NOAA Image of the Day

Cold Antarctic Winters Magnify Ozone Loss

Cold Antarctic Winters Magnify Ozone Loss

The Antarctic ozone hole reached its maximum size on September 11, 2014, according to NOAA and NASA scientists. This image, using NOAA satellite data, shows the ozone hole (areas below 220 Dobson units) in shades of red. At 9.3 million square miles (24.1 million square kilometers), the hole was roughly the same as in 2013. Even though the average concentration of ozone-destroying chlorofluorcarbons (CFCs) have been declining around the globe, the remaining compounds can still have large impacts on the Antarctic ozone hole, especially during the late winter months of August and September. This accompanying image shows the average temperature of the stratosphere (at 50 millibar pressure height) for the preceding month of August. Areas colored blue indicate temperatures below -78°C, which are of special concern since it is at these temperatures that the breakdown of ozone by chlorine molecules becomes exacerbated.

More information on the 2014 ozone hole can be found at climate.gov or the NOAA news story.

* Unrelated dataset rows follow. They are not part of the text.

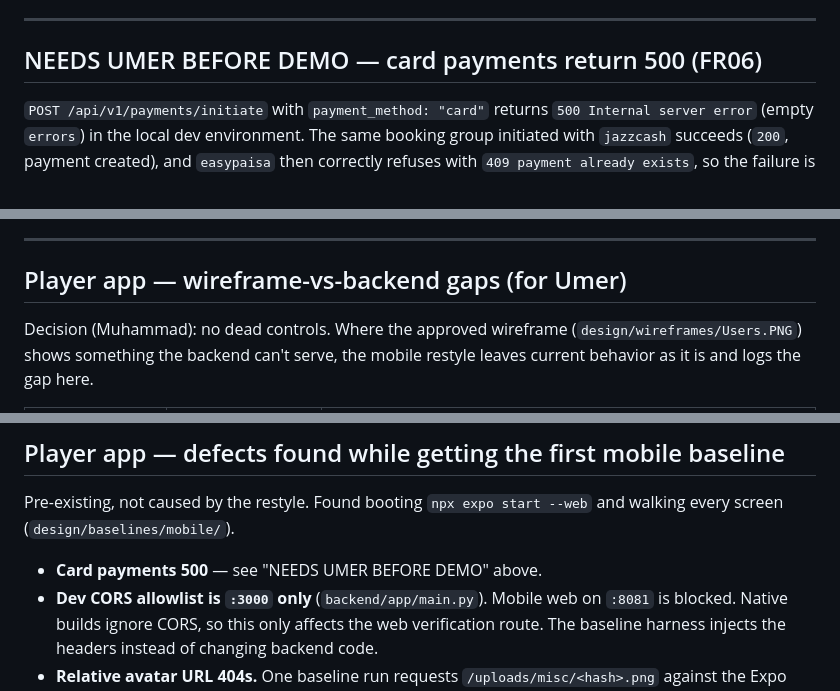
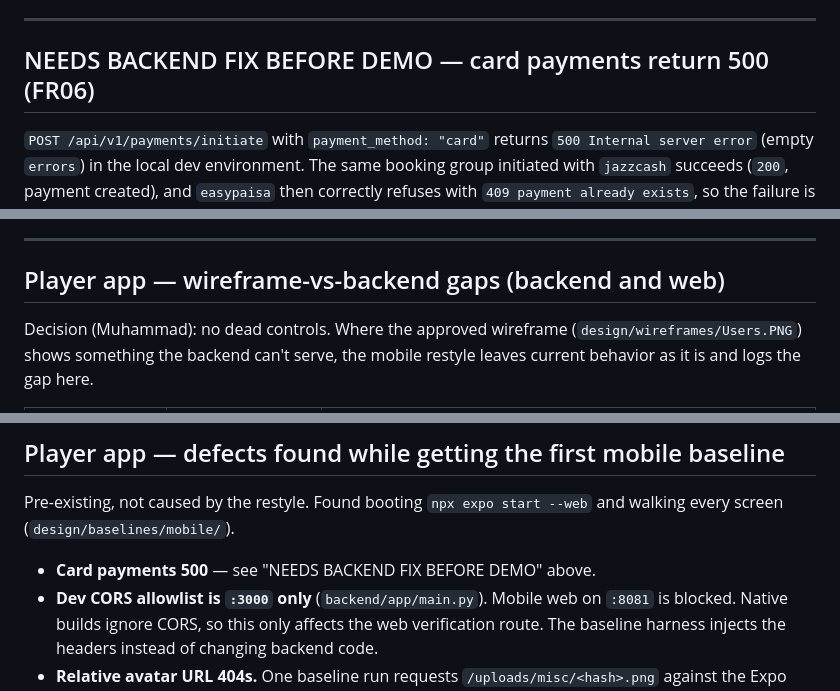
Before and after one commit to abubakar-51215/ArenaHub, a Markdown page: docs/RESTYLE_FOLLOWUPS.md, 3 parts joined by grey strips. GitHub-like rendering.

```diff
--- a/docs/RESTYLE_FOLLOWUPS.md
+++ b/docs/RESTYLE_FOLLOWUPS.md
@@ -122,7 +122,7 @@ Same gap, same endpoint, same fix would cover both pages at once:
 
 ---
 
-## NEEDS UMER BEFORE DEMO — card payments return 500 (FR06)
+## NEEDS BACKEND FIX BEFORE DEMO — card payments return 500 (FR06)
 
 `POST /api/v1/payments/initiate` with `payment_method: "card"` returns
 `500 Internal server error` (empty `errors`) in the local dev environment. The
@@ -160,7 +160,7 @@ because they load a single arena.
 
 ---
 
-## Player app — wireframe-vs-backend gaps (for Umer)
+## Player app — wireframe-vs-backend gaps (backend and web)
 
 Decision (Muhammad): no dead controls. Where the approved wireframe
 (`design/wireframes/Users.PNG`) shows something the backend can't serve, the
@@ -185,7 +185,7 @@ off", referee/bibs chips, cash-at-arena, QR / "works offline", Cancelled tab,
 Pre-existing, not caused by the restyle. Found booting `npx expo start --web`
 and walking every screen (`design/baselines/mobile/`).
 
-- **Card payments 500** — see "NEEDS UMER BEFORE DEMO" above.
+- **Card payments 500** — see "NEEDS BACKEND FIX BEFORE DEMO" above.
 - **Dev CORS allowlist is `:3000` only** (`backend/app/main.py`). Mobile web on
   `:8081` is blocked. Native builds ignore CORS, so this only affects the web
   verification route. The baseline harness injects the headers instead of
```
Also changed, not shown: other parts of docs/RESTYLE_FOLLOWUPS.md (+2 -2 lines), docs/SESSION_HANDOFF.md (+1 -1 lines).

A full archive of ozone imagery can also be browsed in NOAA View.

For an unlabeled version, click here.

High Resolution Image

Courtesy of NOAA Environmental Visualization Laboratory